▶ What you will do:
Write out the data word for word, taking care that no picture is carried over.

▶ Records for processing:

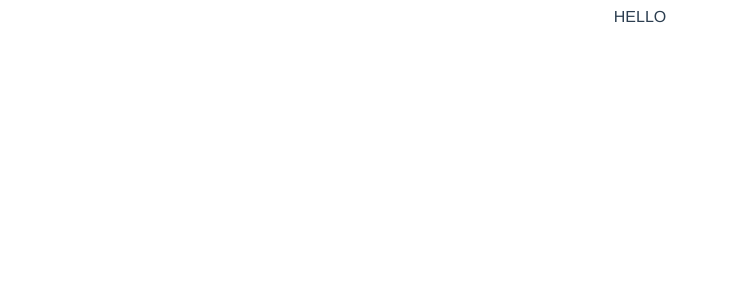
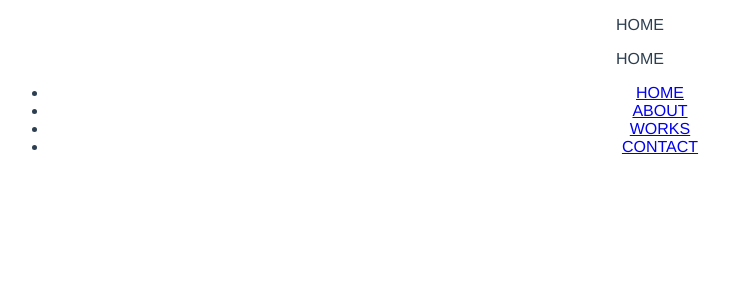
Before and after one commit to tesso57/home, a Vue app: page / in a window 1280 px wide. Shown: the top 300 px of the page, without its empty margins (0-730 px from the left). Built offline with nearby package versions, Linux system fonts and the light colour scheme.

Commit message:
path名の取得に成功

```diff
--- a/src/router/index.ts
+++ b/src/router/index.ts
@@ -1,6 +1,6 @@
 import { createRouter, createWebHashHistory, RouteRecordRaw } from "vue-router";
 
-export enum RoutName {
+export enum RouteName {
   HOME = "home",
   ABOUT = "about",
   WORKS = "works",
@@ -13,24 +13,27 @@ const routes: Array<RouteRecordRaw> = [
   // which is lazy-loaded when the route is visited.
   {
     path: "/",
-    name: RoutName.HOME,
-
-    component: () => import(/* webpackChunkName: "Main" */ "@/views/Main.vue")
+    name: RouteName.HOME,
+    component: () => import(/* webpackChunkName: "Main" */ "@/views/Main.vue"),
+    props: { type: RouteName.HOME }
   },
   {
     path: "/about",
-    name: RoutName.ABOUT,
-    component: () => import(/* webpackChunkName: "Main" */ "@/views/Main.vue")
+    name: RouteName.ABOUT,
+    component: () => import(/* webpackChunkName: "Main" */ "@/views/Main.vue"),
+    props: { type: RouteName.ABOUT }
   },
   {
     path: "/works",
-    name: RoutName.WORKS,
-    component: () => import(/* webpackChunkName: "Main" */ "@/views/Main.vue")
+    name: RouteName.WORKS,
+    component: () => import(/* webpackChunkName: "Main" */ "@/views/Main.vue"),
+    props: { type: RouteName.WORKS }
   },
   {
     path: "/contact",
-    name: RoutName.CONTACT,
-    component: () => import(/* webpackChunkName: "Main" */ "@/views/Main.vue")
+    name: RouteName.CONTACT,
+    component: () => import(/* webpackChunkName: "Main" */ "@/views/Main.vue"),
+    props: { type: RouteName.CONTACT }
   }
 ];
 
--- a/src/views/Main.vue
+++ b/src/views/Main.vue
@@ -1,13 +1,39 @@
 <template>
-<div>
-HELLO
-</div>
+  <div>
+    <p>HOME</p>
+    <p>{{ title }}</p>
+    <ul>
+      <li><router-link to="/">HOME</router-link></li>
+      <li><router-link to="/about">ABOUT</router-link></li>
+      <li><router-link to="/works">WORKS</router-link></li>
+      <li><router-link to="/contact">CONTACT</router-link></li>
+    </ul>
+  </div>
 </template>
 
 <script lang="ts">
-import { defineComponent } from "vue";
+import { defineComponent, PropType, computed } from "vue";
+
+type RouteName = "home" | "about" | "works" | "contact";
+
 export default defineComponent({
-  name: "Main"
+  name: "Main",
+  props: {
+    type: {
+      type: String as PropType<RouteName>,
+      required: true
+    }
+  },
+  setup(props) {
+    const title = computed(() => {
+      if (props.type === "home") return "HOME";
+      if (props.type === "about") return "ABOUT";
+      if (props.type === "works") return "WORKS";
+      if (props.type === "contact") return "CONTACT";
+      return "HOME";
+    });
+    return { title };
+  }
 });
 </script>
 
```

▶ Expected answer:
Before and after one commit to tesso57/home, a Vue app: page / in a window 1280 px wide. Shown: the top 300 px of the page, without its empty margins (0-730 px from the left). Built offline with nearby package versions, Linux system fonts and the light colour scheme.

Commit message:
path名の取得に成功

```diff
--- a/src/router/index.ts
+++ b/src/router/index.ts
@@ -1,6 +1,6 @@
 import { createRouter, createWebHashHistory, RouteRecordRaw } from "vue-router";
 
-export enum RoutName {
+export enum RouteName {
   HOME = "home",
   ABOUT = "about",
   WORKS = "works",
@@ -13,24 +13,27 @@ const routes: Array<RouteRecordRaw> = [
   // which is lazy-loaded when the route is visited.
   {
     path: "/",
-    name: RoutName.HOME,
-
-    component: () => import(/* webpackChunkName: "Main" */ "@/views/Main.vue")
+    name: RouteName.HOME,
+    component: () => import(/* webpackChunkName: "Main" */ "@/views/Main.vue"),
+    props: { type: RouteName.HOME }
   },
   {
     path: "/about",
-    name: RoutName.ABOUT,
-    component: () => import(/* webpackChunkName: "Main" */ "@/views/Main.vue")
+    name: RouteName.ABOUT,
+    component: () => import(/* webpackChunkName: "Main" */ "@/views/Main.vue"),
+    props: { type: RouteName.ABOUT }
   },
   {
     path: "/works",
-    name: RoutName.WORKS,
-    component: () => import(/* webpackChunkName: "Main" */ "@/views/Main.vue")
+    name: RouteName.WORKS,
+    component: () => import(/* webpackChunkName: "Main" */ "@/views/Main.vue"),
+    props: { type: RouteName.WORKS }
   },
   {
     path: "/contact",
-    name: RoutName.CONTACT,
-    component: () => import(/* webpackChunkName: "Main" */ "@/views/Main.vue")
+    name: RouteName.CONTACT,
+    component: () => import(/* webpackChunkName: "Main" */ "@/views/Main.vue"),
+    props: { type: RouteName.CONTACT }
   }
 ];
 
--- a/src/views/Main.vue
+++ b/src/views/Main.vue
@@ -1,13 +1,39 @@
 <template>
-<div>
-HELLO
-</div>
+  <div>
+    <p>HOME</p>
+    <p>{{ title }}</p>
+    <ul>
+      <li><router-link to="/">HOME</router-link></li>
+      <li><router-link to="/about">ABOUT</router-link></li>
+      <li><router-link to="/works">WORKS</router-link></li>
+      <li><router-link to="/contact">CONTACT</router-link></li>
+    </ul>
+  </div>
 </template>
 
 <script lang="ts">
-import { defineComponent } from "vue";
+import { defineComponent, PropType, computed } from "vue";
+
+type RouteName = "home" | "about" | "works" | "contact";
+
 export default defineComponent({
-  name: "Main"
+  name: "Main",
+  props: {
+    type: {
+      type: String as PropType<RouteName>,
+      required: true
+    }
+  },
+  setup(props) {
+    const title = computed(() => {
+      if (props.type === "home") return "HOME";
+      if (props.type === "about") return "ABOUT";
+      if (props.type === "works") return "WORKS";
+      if (props.type === "contact") return "CONTACT";
+      return "HOME";
+    });
+    return { title };
+  }
 });
 </script>
 
```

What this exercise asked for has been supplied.